Homestays - All host families are registered directly with KGU. Staying with a Japanese family is a very effective way to improve your Japanese language skills and gives you a great opportunity to fully immerse yourself in the Japanese lifestyle.

International Dormitory - Located within a 10 minute walk from the Nishinomiya Uegahara Campus, the dormitory is self-catering with shared facilities, such as kitchen, bathroom, laundry, and lounge. WiFi will also be available at the dorms.

Please note, the cost of living can vary depending on where you stay, your lifestyle and budget. On-campus cafeterias and convenience stores provide affordable meal options. There are some local grocery stores near the campus, so preparing meals is very easy for those who stay at the KGU International Dormitory. Daily meals are not included while staying at the international dorm, while 2 meals on weekdays and 3 on weekends are provided with the homestay option. The KGU Training Center is also open to program participants for no additional fee for the entirety of the program. It is also important to note that Japan is still very much a cash society, so it is advised to bring cash to exchange or have a debit card to withdraw JPY. USD will not be accepted for everyday purchases.

Program Fees

Kwansei Gakuin University charged a total of 285,400 JPY for this program, which is roughly $1,900 USD in 2024. Prices are subject to change in 2025. The program fee includes the following:

  • All classes, extracurricular activities, and excursions offered throughout the program
  • Accommodation for the duration of the program (and most meals for those who select the homestay option)
  • KGU designated hotel on Arrival Day (one night)
  • Chartered bus from the hotel to KGU
  • Chartered bus from KGU to Kansai International Airport (Departure Day)
  • KGU Training Center (Gym) fees
  • Liability insurance, fire insurance

The following is NOT included in the program fee:

  • Round-trip airfare (The closest airport is Kansai International Airport - Osaka. Another option depending on airfare is to fly into Tokyo and take the bullet train from Tokyo to Osaka. Please consult the CIE staff before booking your tickets.)
  • Commute between KGU and the participant's accommodation
  • Meals (all meals for those staying the international dorm and only lunches not included for those staying with a host family)
  • Overseas Travel Insurance
  • Other personal travel expenses or personal purchases
Application Details & Important Dates

Applications can be completed online and are available from one month prior to the deadline. However, you must apply through the Nazareth CIE office to be granted a nomination for this program. Please set up a meeting with Josh Fess to express your interest and speak about the program in greater detail. Once KGU receives your nomination, further information about the actual application will be provided directly to the nominee. Please see the important program dates below:

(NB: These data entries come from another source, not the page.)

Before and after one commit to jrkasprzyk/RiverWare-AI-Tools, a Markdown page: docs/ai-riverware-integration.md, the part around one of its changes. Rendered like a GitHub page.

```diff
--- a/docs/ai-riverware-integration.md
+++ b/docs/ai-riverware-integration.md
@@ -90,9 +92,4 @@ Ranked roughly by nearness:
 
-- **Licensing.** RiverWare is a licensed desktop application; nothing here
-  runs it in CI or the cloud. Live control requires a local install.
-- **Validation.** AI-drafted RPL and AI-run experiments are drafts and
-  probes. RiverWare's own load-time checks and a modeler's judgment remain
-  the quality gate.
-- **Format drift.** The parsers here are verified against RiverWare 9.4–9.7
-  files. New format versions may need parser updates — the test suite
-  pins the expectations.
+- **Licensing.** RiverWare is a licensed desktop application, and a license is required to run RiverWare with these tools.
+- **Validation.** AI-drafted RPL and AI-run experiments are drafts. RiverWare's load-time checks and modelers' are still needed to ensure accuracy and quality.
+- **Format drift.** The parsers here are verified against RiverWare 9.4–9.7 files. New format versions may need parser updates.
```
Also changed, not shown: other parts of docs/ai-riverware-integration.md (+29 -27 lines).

Early March: Nomination Deadline

Mid March: Application Deadline

Early April: Admission Results

Early June: Arrival Day (all participants must arrive this day and will stay at a hotel located nearby the airport)

Day 2: Transfer to KGU (a chartered bus will pick you up at the hotel and take you to KGU) and check in at accommodation

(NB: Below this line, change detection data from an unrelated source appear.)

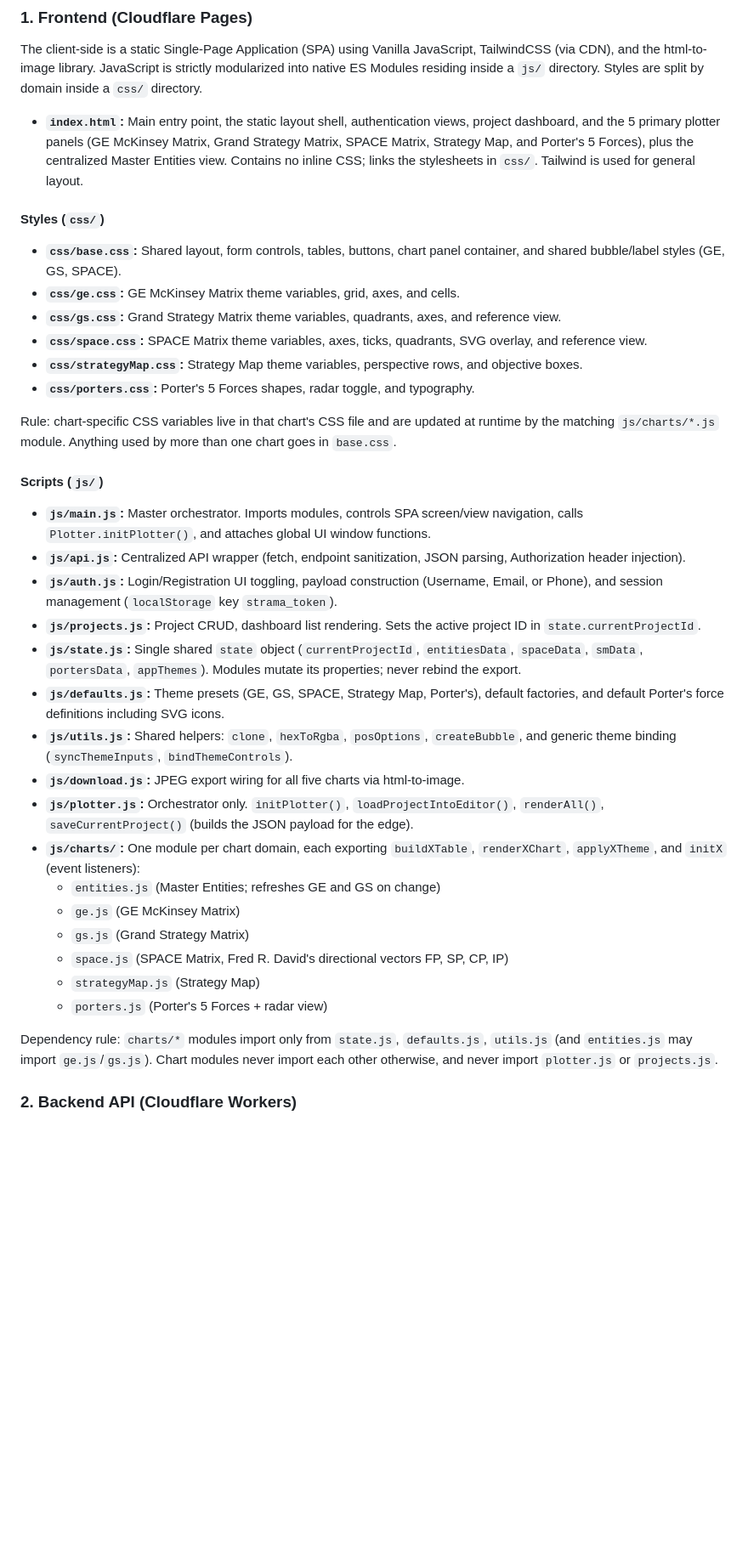
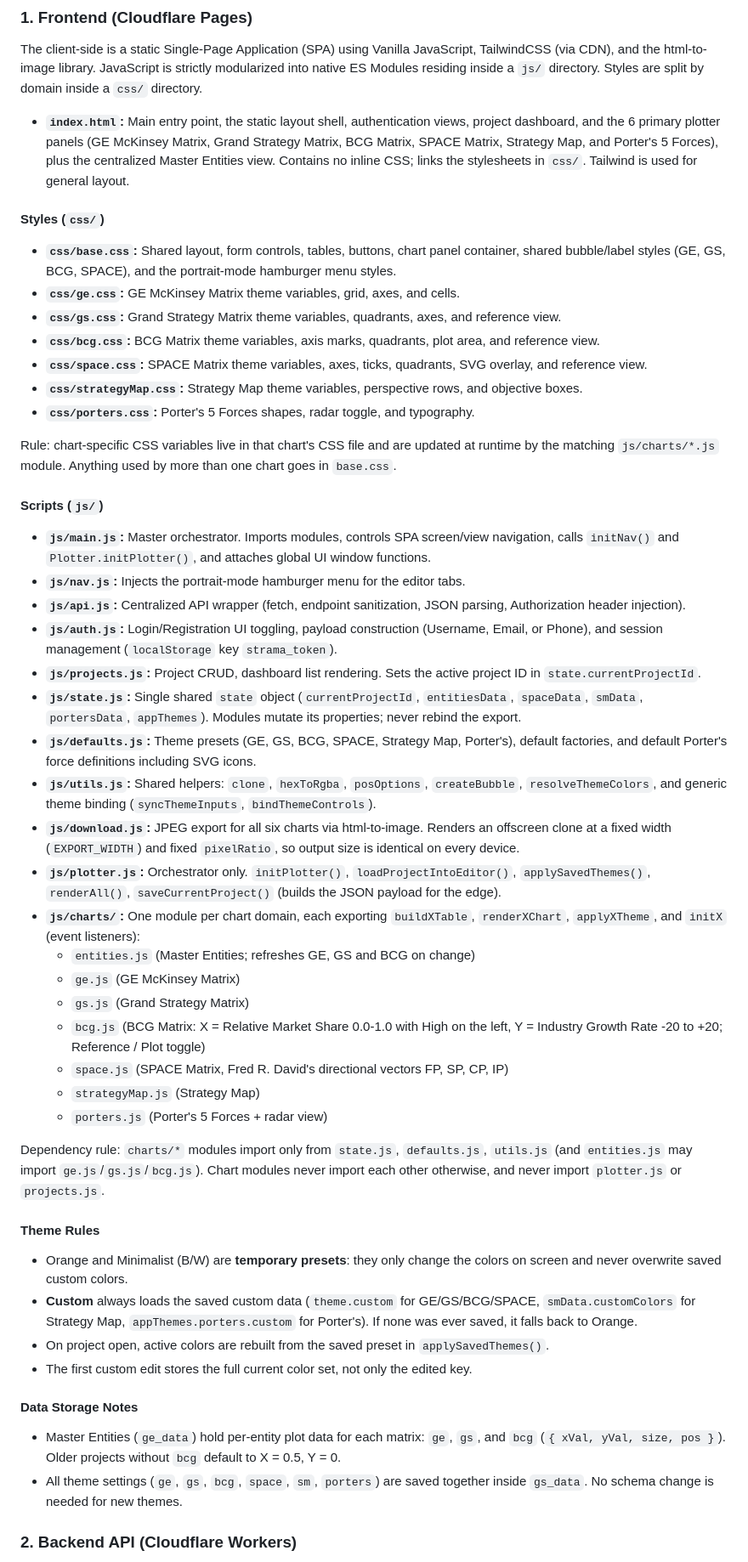
Before and after one commit to gcalacdayuniv/Strama, a Markdown page: README.md, the part around the change. Shown at 85% size. GitHub-like rendering; blank space fills up the shorter version.

Commit message:
Update README to reflect new plotter panel and styles

```diff
--- a/README.md
+++ b/README.md
@@ -9,12 +9,13 @@ The project relies on a highly modular, decoupled stack running entirely on Clou
 ### 1. Frontend (Cloudflare Pages)
 The client-side is a static Single-Page Application (SPA) using Vanilla JavaScript, TailwindCSS (via CDN), and the html-to-image library. JavaScript is strictly modularized into native ES Modules residing inside a `js/` directory. Styles are split by domain inside a `css/` directory.
 
-* **`index.html`:** Main entry point, the static layout shell, authentication views, project dashboard, and the 5 primary plotter panels (GE McKinsey Matrix, Grand Strategy Matrix, SPACE Matrix, Strategy Map, and Porter's 5 Forces), plus the centralized Master Entities view. Contains no inline CSS; links the stylesheets in `css/`. Tailwind is used for general layout.
+* **`index.html`:** Main entry point, the static layout shell, authentication views, project dashboard, and the 6 primary plotter panels (GE McKinsey Matrix, Grand Strategy Matrix, BCG Matrix, SPACE Matrix, Strategy Map, and Porter's 5 Forces), plus the centralized Master Entities view. Contains no inline CSS; links the stylesheets in `css/`. Tailwind is used for general layout.
 
 #### Styles (`css/`)
-* **`css/base.css`:** Shared layout, form controls, tables, buttons, chart panel container, and shared bubble/label styles (GE, GS, SPACE).
+* **`css/base.css`:** Shared layout, form controls, tables, buttons, chart panel container, shared bubble/label styles (GE, GS, BCG, SPACE), and the portrait-mode hamburger menu styles.
 * **`css/ge.css`:** GE McKinsey Matrix theme variables, grid, axes, and cells.
 * **`css/gs.css`:** Grand Strategy Matrix theme variables, quadrants, axes, and reference view.
+* **`css/bcg.css`:** BCG Matrix theme variables, axis marks, quadrants, plot area, and reference view.
 * **`css/space.css`:** SPACE Matrix theme variables, axes, ticks, quadrants, SVG overlay, and reference view.
 * **`css/strategyMap.css`:** Strategy Map theme variables, perspective rows, and objective boxes.
 * **`css/porters.css`:** Porter's 5 Forces shapes, radar toggle, and typography.
@@ -22,24 +23,36 @@ The client-side is a static Single-Page Application (SPA) using Vanilla JavaScri
 Rule: chart-specific CSS variables live in that chart's CSS file and are updated at runtime by the matching `js/charts/*.js` module. Anything used by more than one chart goes in `base.css`.
 
 #### Scripts (`js/`)
-* **`js/main.js`:** Master orchestrator. Imports modules, controls SPA screen/view navigation, calls `Plotter.initPlotter()`, and attaches global UI window functions.
+* **`js/main.js`:** Master orchestrator. Imports modules, controls SPA screen/view navigation, calls `initNav()` and `Plotter.initPlotter()`, and attaches global UI window functions.
+* **`js/nav.js`:** Injects the portrait-mode hamburger menu for the editor tabs.
 * **`js/api.js`:** Centralized API wrapper (fetch, endpoint sanitization, JSON parsing, Authorization header injection).
 * **`js/auth.js`:** Login/Registration UI toggling, payload construction (Username, Email, or Phone), and session management (`localStorage` key `strama_token`).
 * **`js/projects.js`:** Project CRUD, dashboard list rendering. Sets the active project ID in `state.currentProjectId`.
 * **`js/state.js`:** Single shared `state` object (`currentProjectId`, `entitiesData`, `spaceData`, `smData`, `portersData`, `appThemes`). Modules mutate its properties; never rebind the export.
-* **`js/defaults.js`:** Theme presets (GE, GS, SPACE, Strategy Map, Porter's), default factories, and default Porter's force definitions including SVG icons.
-* **`js/utils.js`:** Shared helpers: `clone`, `hexToRgba`, `posOptions`, `createBubble`, and generic theme binding (`syncThemeInputs`, `bindThemeControls`).
-* **`js/download.js`:** JPEG export wiring for all five charts via html-to-image.
-* **`js/plotter.js`:** Orchestrator only. `initPlotter()`, `loadProjectIntoEditor()`, `renderAll()`, `saveCurrentProject()` (builds the JSON payload for the edge).
+* **`js/defaults.js`:** Theme presets (GE, GS, BCG, SPACE, Strategy Map, Porter's), default factories, and default Porter's force definitions including SVG icons.
+* **`js/utils.js`:** Shared helpers: `clone`, `hexToRgba`, `posOptions`, `createBubble`, `resolveThemeColors`, and generic theme binding (`syncThemeInputs`, `bindThemeControls`).
+* **`js/download.js`:** JPEG export for all six charts via html-to-image. Renders an offscreen clone at a fixed width (`EXPORT_WIDTH`) and fixed `pixelRatio`, so output size is identical on every device.
+* **`js/plotter.js`:** Orchestrator only. `initPlotter()`, `loadProjectIntoEditor()`, `applySavedThemes()`, `renderAll()`, `saveCurrentProject()` (builds the JSON payload for the edge).
 * **`js/charts/`:** One module per chart domain, each exporting `buildXTable`, `renderXChart`, `applyXTheme`, and `initX` (event listeners):
-  * `entities.js` (Master Entities; refreshes GE and GS on change)
+  * `entities.js` (Master Entities; refreshes GE, GS and BCG on change)
   * `ge.js` (GE McKinsey Matrix)
   * `gs.js` (Grand Strategy Matrix)
+  * `bcg.js` (BCG Matrix: X = Relative Market Share 0.0-1.0 with High on the left, Y = Industry Growth Rate -20 to +20; Reference / Plot toggle)
   * `space.js` (SPACE Matrix, Fred R. David's directional vectors FP, SP, CP, IP)
   * `strategyMap.js` (Strategy Map)
   * `porters.js` (Porter's 5 Forces + radar view)
 
-Dependency rule: `charts/*` modules import only from `state.js`, `defaults.js`, `utils.js` (and `entities.js` may import `ge.js`/`gs.js`). Chart modules never import each other otherwise, and never import `plotter.js` or `projects.js`.
+Dependency rule: `charts/*` modules import only from `state.js`, `defaults.js`, `utils.js` (and `entities.js` may import `ge.js`/`gs.js`/`bcg.js`). Chart modules never import each other otherwise, and never import `plotter.js` or `projects.js`.
+
+#### Theme Rules
+* Orange and Minimalist (B/W) are **temporary presets**: they only change the colors on screen and never overwrite saved custom colors.
+* **Custom** always loads the saved custom data (`theme.custom` for GE/GS/BCG/SPACE, `smData.customColors` for Strategy Map, `appThemes.porters.custom` for Porter's). If none was ever saved, it falls back to Orange.
+* On project open, active colors are rebuilt from the saved preset in `applySavedThemes()`.
+* The first custom edit stores the full current color set, not only the edited key.
+
+#### Data Storage Notes
+* Master Entities (`ge_data`) hold per-entity plot data for each matrix: `ge`, `gs`, and `bcg` (`{ xVal, yVal, size, pos }`). Older projects without `bcg` default to X = 0.5, Y = 0.
+* All theme settings (`ge`, `gs`, `bcg`, `space`, `sm`, `porters`) are saved together inside `gs_data`. No schema change is needed for new themes.
 
 ### 2. Backend API (Cloudflare Workers)
 * **`worker/worker.js`:** The centralized edge controller. It implements strict CORS headers. It parses API payloads (`register`, `login`, `activate_user`, `get_projects`, `create_project`, `update_project`, `delete_project`), scopes requests strictly to the active user ID using token validation middleware, extracts roles for protected actions (e.g., admin approvals), and securely executes native SQL queries using the Cloudflare D1 API (`env.DB.prepare`).
```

Day 3: Orientation Day

Day 4: Classes begin

Mid July: Check-out & Departure Day (a chartered bus will take you to Kansai International Airport)

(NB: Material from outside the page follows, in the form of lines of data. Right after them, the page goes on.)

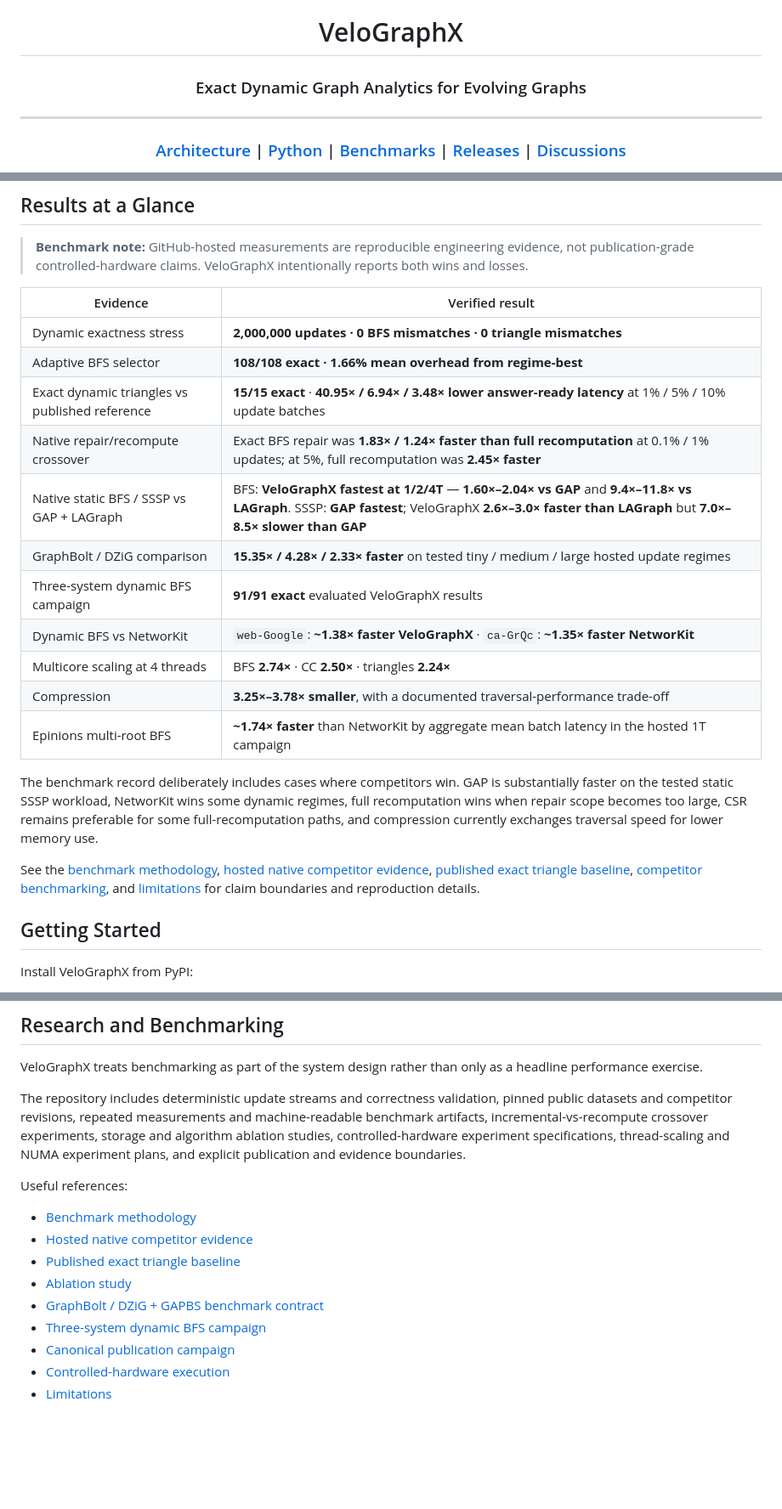
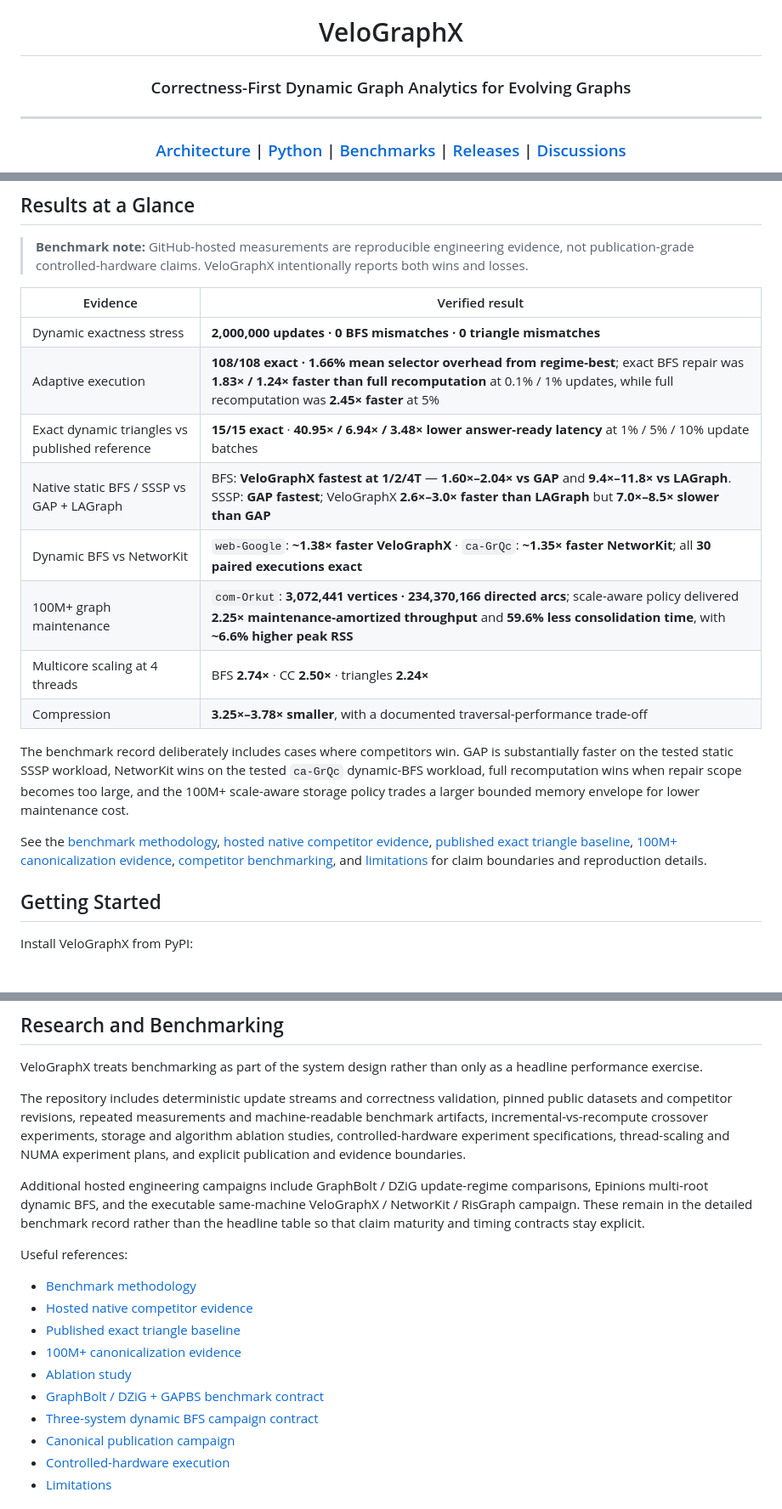
Before and after one commit to sauravsingla/VeloGraphX, a Markdown page: README.md, 3 parts joined by grey strips. Shown at 85% size. Drawn GitHub-style; blank space fills up the shorter version.

Commit message:
docs: tighten README benchmark claims and scale evidence

```diff
--- a/README.md
+++ b/README.md
@@ -2,7 +2,7 @@
 
 # VeloGraphX
 
-### Exact Dynamic Graph Analytics for Evolving Graphs
+### Correctness-First Dynamic Graph Analytics for Evolving Graphs
 
 <hr width="78%">
 
@@ -57,20 +57,17 @@ This makes VeloGraphX useful for workloads where graph structure changes continu
 | Evidence | Verified result |
 | --- | --- |
 | Dynamic exactness stress | **2,000,000 updates · 0 BFS mismatches · 0 triangle mismatches** |
-| Adaptive BFS selector | **108/108 exact · 1.66% mean overhead from regime-best** |
+| Adaptive execution | **108/108 exact · 1.66% mean selector overhead from regime-best**; exact BFS repair was **1.83× / 1.24× faster than full recomputation** at 0.1% / 1% updates, while full recomputation was **2.45× faster** at 5% |
 | Exact dynamic triangles vs published reference | **15/15 exact** · **40.95× / 6.94× / 3.48× lower answer-ready latency** at 1% / 5% / 10% update batches |
-| Native repair/recompute crossover | Exact BFS repair was **1.83× / 1.24× faster than full recomputation** at 0.1% / 1% updates; at 5%, full recomputation was **2.45× faster** |
 | Native static BFS / SSSP vs GAP + LAGraph | BFS: **VeloGraphX fastest at 1/2/4T** — **1.60×–2.04× vs GAP** and **9.4×–11.8× vs LAGraph**. SSSP: **GAP fastest**; VeloGraphX **2.6×–3.0× faster than LAGraph** but **7.0×–8.5× slower than GAP** |
-| GraphBolt / DZiG comparison | **15.35× / 4.28× / 2.33× faster** on tested tiny / medium / large hosted update regimes |
-| Three-system dynamic BFS campaign | **91/91 exact** evaluated VeloGraphX results |
-| Dynamic BFS vs NetworKit | `web-Google`: **~1.38× faster VeloGraphX** · `ca-GrQc`: **~1.35× faster NetworKit** |
+| Dynamic BFS vs NetworKit | `web-Google`: **~1.38× faster VeloGraphX** · `ca-GrQc`: **~1.35× faster NetworKit**; all **30 paired executions exact** |
+| 100M+ graph maintenance | `com-Orkut`: **3,072,441 vertices · 234,370,166 directed arcs**; scale-aware policy delivered **2.25× maintenance-amortized throughput** and **59.6% less consolidation time**, with **~6.6% higher peak RSS** |
 | Multicore scaling at 4 threads | BFS **2.74×** · CC **2.50×** · triangles **2.24×** |
 | Compression | **3.25×–3.78× smaller**, with a documented traversal-performance trade-off |
-| Epinions multi-root BFS | **~1.74× faster** than NetworKit by aggregate mean batch latency in the hosted 1T campaign |
 
-The benchmark record deliberately includes cases where competitors win. GAP is substantially faster on the tested static SSSP workload, NetworKit wins some dynamic regimes, full recomputation wins when repair scope becomes too large, CSR remains preferable for some full-recomputation paths, and compression currently exchanges traversal speed for lower memory use.
+The benchmark record deliberately includes cases where competitors win. GAP is substantially faster on the tested static SSSP workload, NetworKit wins on the tested `ca-GrQc` dynamic-BFS workload, full recomputation wins when repair scope becomes too large, and the 100M+ scale-aware storage policy trades a larger bounded memory envelope for lower maintenance cost.
 
-See the [benchmark methodology](docs/benchmark-methodology.md), [hosted native competitor evidence](docs/hosted-native-competitors.md), [published exact triangle baseline](docs/same-run-published-baseline.md), [competitor benchmarking](docs/competitor-benchmarking.md), and [limitations](docs/limitations.md) for claim boundaries and reproduction details.
+See the [benchmark methodology](docs/benchmark-methodology.md), [hosted native competitor evidence](docs/hosted-native-competitors.md), [published exact triangle baseline](docs/same-run-published-baseline.md), [100M+ canonicalization evidence](docs/canonicalization-ab-evidence.md), [competitor benchmarking](docs/competitor-benchmarking.md), and [limitations](docs/limitations.md) for claim boundaries and reproduction details.
 
 ## Getting Started
 
@@ -166,14 +163,17 @@ VeloGraphX treats benchmarking as part of the system design rather than only as
 
 The repository includes deterministic update streams and correctness validation, pinned public datasets and competitor revisions, repeated measurements and machine-readable benchmark artifacts, incremental-vs-recompute crossover experiments, storage and algorithm ablation studies, controlled-hardware experiment specifications, thread-scaling and NUMA experiment plans, and explicit publication and evidence boundaries.
 
+Additional hosted engineering campaigns include GraphBolt / DZiG update-regime comparisons, Epinions multi-root dynamic BFS, and the executable same-machine VeloGraphX / NetworKit / RisGraph campaign. These remain in the detailed benchmark record rather than the headline table so that claim maturity and timing contracts stay explicit.
+
 Useful references:
 
 - [Benchmark methodology](docs/benchmark-methodology.md)
 - [Hosted native competitor evidence](docs/hosted-native-competitors.md)
 - [Published exact triangle baseline](docs/same-run-published-baseline.md)
+- [100M+ canonicalization evidence](docs/canonicalization-ab-evidence.md)
 - [Ablation study](docs/ablation-study.md)
 - [GraphBolt / DZiG + GAPBS benchmark contract](docs/graphbolt-dzig-gap-benchmark-contract.md)
-- [Three-system dynamic BFS campaign](docs/three-system-dynamic-bfs-campaign.md)
+- [Three-system dynamic BFS campaign contract](docs/three-system-dynamic-bfs-campaign.md)
 - [Canonical publication campaign](docs/canonical-publication-campaign.md)
 - [Controlled-hardware execution](docs/controlled-hardware-execution.md)
 - [Limitations](docs/limitations.md)
```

Late-August: Transcripts issued to your home institution 

  • Open to undergraduate and graduate students
  • Must have a cumulative GPA of 2.5 or higher
  • Must be currently enrolled (graduated seniors are not eligible)
  • Strong academic performance

Please note this program is limited to only 60 student participants for all of KGU's exchange partners.


Qualifying freshman, sophomore, and transfer students can use their SPARK Grant for this short-term study abroad program.

Views from Japan:

    Views from Abroad:

      At A Glance

      Semester: Summer A/B

      Program Level: Undergraduate & Graduate

      Program Type: Academic; Experiential Learning

      Majors(s): Open to all majors

      Language Requirement: None

      Minimum GPA Requirement: 2.5